While looking for a way to read $_GET variables from a string in PHP, I stumbled across this forum post on Stack Exchange.

{code type=php}
parse_str( parse_url( $url, PHP_URL_QUERY ), $array );
{/code}
Continue reading Reading $_GET values from a URL String in PHP

Securely Renaming a Massive Amount of Files with PHP – Part 3

Part One: Reading a folder structure recursively.
Part Two: Renaming the files (uniquely) and storing new and old file paths.
Part Three: Copy the files into a sequenced folder system.

This is the third and final part of my tutorial regarding renaming and copying files with new secure names. In the first two sections we covered:
Continue reading Securely Renaming a Massive Amount of Files with PHP – Part 3

Securely Renaming a Massive Amount of Files with PHP – Part 2

Part One: Reading a folder structure recursively.
Part Two: Renaming the files (uniquely) and storing new and old file paths.
Part Three: Copy the files into a sequenced folder system.

This tutorial is a continuation of Securely Renaming a Massive Amount of Files with PHP. In Part 1, we covered:
Continue reading Securely Renaming a Massive Amount of Files with PHP – Part 2

Securely Renaming a Massive Amount of Files with PHP – The Non-Destructive Route

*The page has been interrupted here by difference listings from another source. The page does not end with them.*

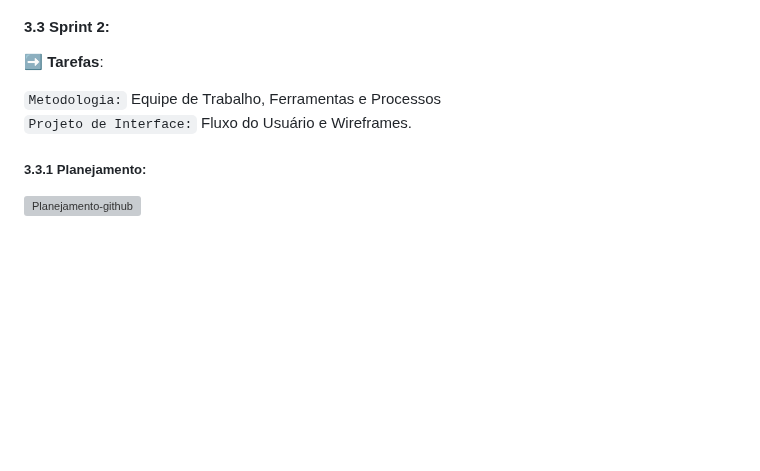
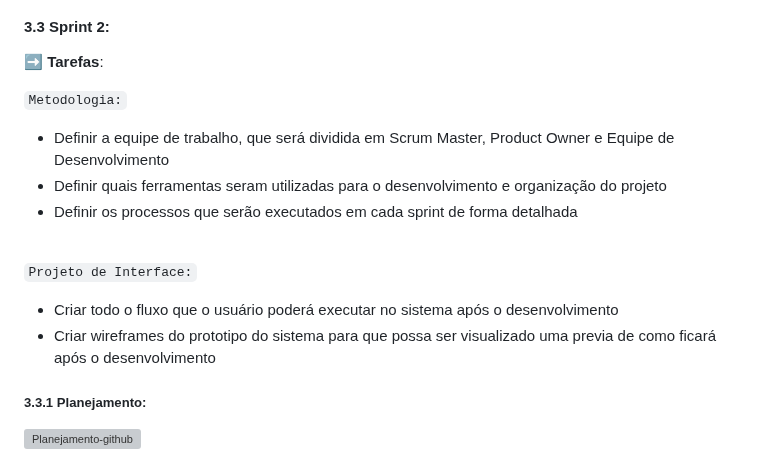
Before and after one commit to ICEI-PUC-Minas-PMV-ADS/pmv-ads-2023-1-e1-proj-web-t16-Time5-AdocaoPets, a Markdown page: docs/03-Metodologia.md, the part around the change. Rendered like a GitHub page; blank space fills up the shorter version; grey boxes are pictures that could not be loaded.

```diff
--- a/docs/03-Metodologia.md
+++ b/docs/03-Metodologia.md
@@ -92,8 +92,14 @@ Links: <br>
 
 ➡️ **Tarefas**:
 
-`Metodologia:` Equipe de Trabalho, Ferramentas e Processos <br>
-`Projeto de Interface:` Fluxo do Usuário e Wireframes.
+`Metodologia:` <br>
+- Definir a equipe de trabalho, que será dividida em Scrum Master, Product Owner e Equipe de Desenvolvimento <br>
+- Definir quais ferramentas seram utilizadas para o desenvolvimento e organização do projeto <br>
+- Definir os processos que serão executados em cada sprint de forma detalhada <br><br>
+
+`Projeto de Interface:` <br>
+- Criar todo o fluxo que o usuário poderá executar no sistema após o desenvolvimento <br>
+- Criar wireframes do prototipo do sistema para que possa ser visualizado uma previa de como ficará após o desenvolvimento
 
 ##### 3.3.1 Planejamento:
 
```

A recent project scope included renaming (literally) tens of thousands of documents for security purposes – it’s not too secure having files name “November-2011-Finances.doc” hosted online.

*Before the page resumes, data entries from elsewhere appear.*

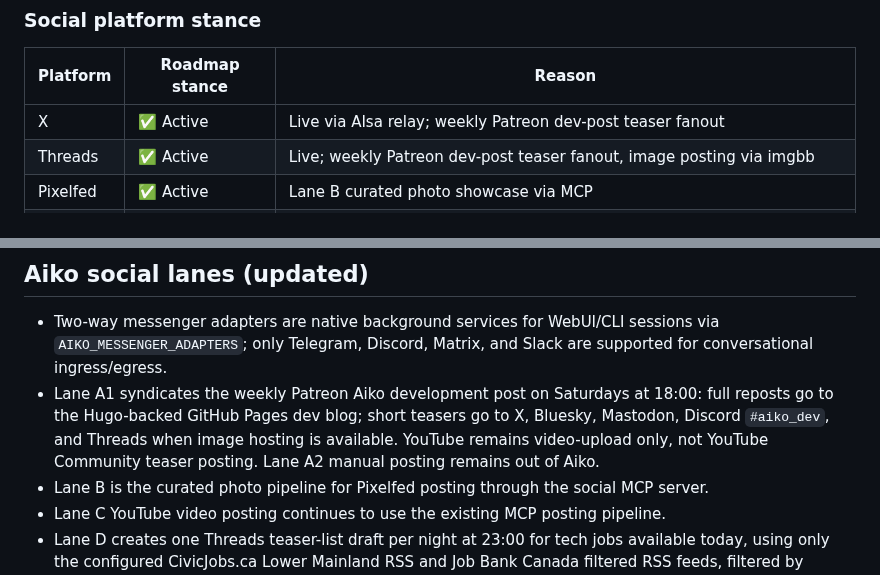
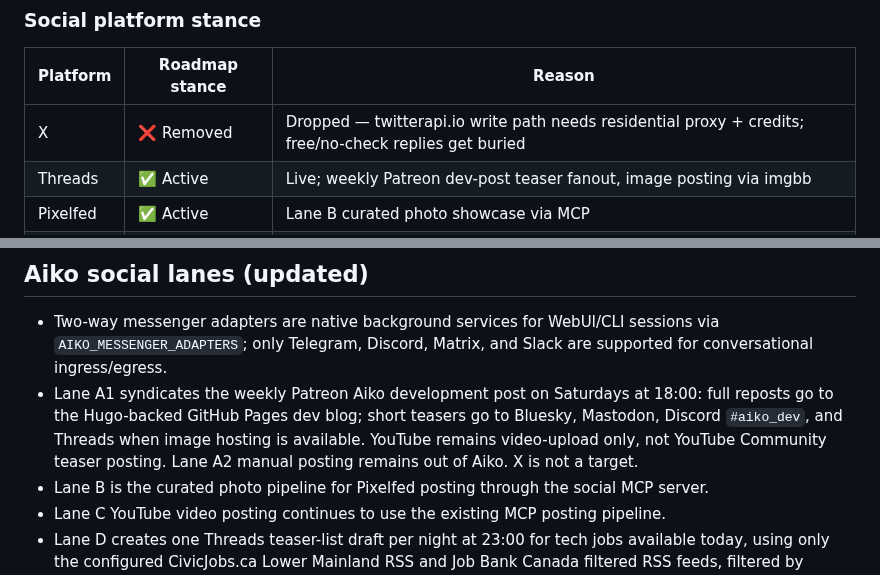
Before and after one commit to OppaAI/Aiko-chan, a Markdown page: docs/ROADMAP.md, 2 parts joined by grey strips. Rendered like a GitHub page.

Commit message:
docs: remove X from ROADMAP social stance and Lane A1 targets

```diff
--- a/docs/ROADMAP.md
+++ b/docs/ROADMAP.md
@@ -128,7 +128,7 @@ Aiko-chan is built in phases. Each phase is a self-contained capability layer th
 
 | Platform | Roadmap stance | Reason |
 |---|---|---|
-| X | ✅ Active | Live via AIsa relay; weekly Patreon dev-post teaser fanout |
+| X | ❌ Removed | Dropped — twitterapi.io write path needs residential proxy + credits; free/no-check replies get buried |
 | Threads | ✅ Active | Live; weekly Patreon dev-post teaser fanout, image posting via imgbb |
 | Pixelfed | ✅ Active | Lane B curated photo showcase via MCP |
 | YouTube | ✅ Active | Live; video lane, description-grounded — you choose the video, Aiko only polishes the write-up |
@@ -317,7 +317,7 @@ The `dream()` consolidation system runs across all phases and improves continuou
 ## Aiko social lanes (updated)
 
 - Two-way messenger adapters are native background services for WebUI/CLI sessions via `AIKO_MESSENGER_ADAPTERS`; only Telegram, Discord, Matrix, and Slack are supported for conversational ingress/egress.
-- Lane A1 syndicates the weekly Patreon Aiko development post on Saturdays at 18:00: full reposts go to the Hugo-backed GitHub Pages dev blog; short teasers go to X, Bluesky, Mastodon, Discord `#aiko_dev`, and Threads when image hosting is available. YouTube remains video-upload only, not YouTube Community teaser posting. Lane A2 manual posting remains out of Aiko.
+- Lane A1 syndicates the weekly Patreon Aiko development post on Saturdays at 18:00: full reposts go to the Hugo-backed GitHub Pages dev blog; short teasers go to Bluesky, Mastodon, Discord `#aiko_dev`, and Threads when image hosting is available. YouTube remains video-upload only, not YouTube Community teaser posting. Lane A2 manual posting remains out of Aiko. X is not a target.
 - Lane B is the curated photo pipeline for Pixelfed posting through the social MCP server.
 - Lane C YouTube video posting continues to use the existing MCP posting pipeline.
 - Lane D creates one Threads teaser-list draft per night at 23:00 for tech jobs available today, using only the configured CivicJobs.ca Lower Mainland RSS and Job Bank Canada filtered RSS feeds, filtered by TECH_JOB_KEYWORDS.
```
Also changed, not shown: other parts of docs/ROADMAP.md (+1 -1 lines).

This tutorial will explain how to use PHP locally (without a web server like XXAMP, MAMP, or WAMP). Using one of these 3 services is fine, but we decided to go the system route!

I will break this tutorial down into multiple parts:
Continue reading Securely Renaming a Massive Amount of Files with PHP – The Non-Destructive Route

Form Validation in PHP – Simplified

I was created a form earlier today, when I had to add Phone Number validation to the existing validation. This form already included email validation, but I decided to go over it as well.

Email Validation

This is a very similar validation, but there is nothing needed to customize:

{code type=php}
function valid_email( $str )
{
// This checks for “[email protected]
return ( ! preg_match(“/^([a-z0-9\+_\-]+)(\.[a-z0-9\+_\-]+)*@([a-z0-9\-]+\.)+[a-z]{2,6}$/ix”, $str)) ? FALSE : TRUE;
}

if( ! valid_email( $_POST[’email_address’] ) {
echo “Please enter a valid email address.”
}

{/code}

Phone Number Validation

Edit: Please check out my new post on phone number validation, as it has a much more efficient regular expression pattern.

Phone Number validation is fairly straight forward, but has one major issue – formatting! There are many ways of putting in a phone number, and for usability’s sake, it’s best to supp
Continue reading Form Validation in PHP – Simplified